|With the advent of World War II the landing area was increased to around 3,000 ft north to south and 4,500 ft east to west in the early months of the war. An asphalt perimeter track and several hardstands for aircraft parking followed and in 1941 hard-surfaced runways were put down. These were 4,350 ft aligned 13-31, 4,070 ft aligned 08-26 and 2,700 ft at 02-20. |
In 1942, the 08-26 runway was extended in length to 6,000 ft in a general upgrading. In the early years, the airfield had gained 19 small, fighter-type pan hardstandings and 14 double pens. Nine concrete loops were added on the northern side of the air-field early in 1944. Hangars, gathered over the years, were one Hinaida, six Over Blisters and four Extra Over Blisters.
During World War II RAF Exeter was important RAF Fighter Command airfield during the Battle of Britain, with some two dozen different RAF fighter squadrons being stationed there for varying periods through 1944, and just about all the operational fighter types of those years had been present.

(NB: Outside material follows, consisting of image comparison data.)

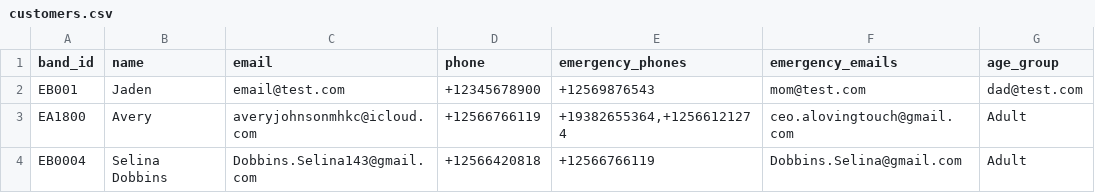
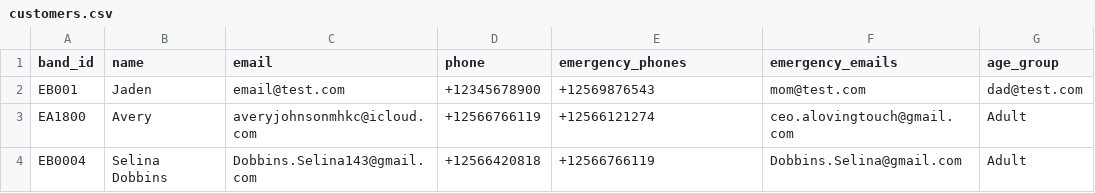
Before and after one commit to Ave4prezi/empowerbands, a CSV file: customers.csv, drawn as a sheet; only a part is shown; the diff names each change by its address in the sheet, - before the commit and + after, or states it on an @@ line.

Commit message:
Update customers.csv

```diff
--- a/customers.csv
+++ b/customers.csv
-E3 (emergency_phones): +19382655364,+12566121274
+E3 (emergency_phones): +12566121274
```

RAF Exeter was also used by the United States Army Air Force (USAAF) Ninth Air Force as a D-Day troop transport base with Douglas C-47 Skytrain transports dropping paratroops near Carentan to land on the Normandy Beachhead. It was also known as USAAF Station 463.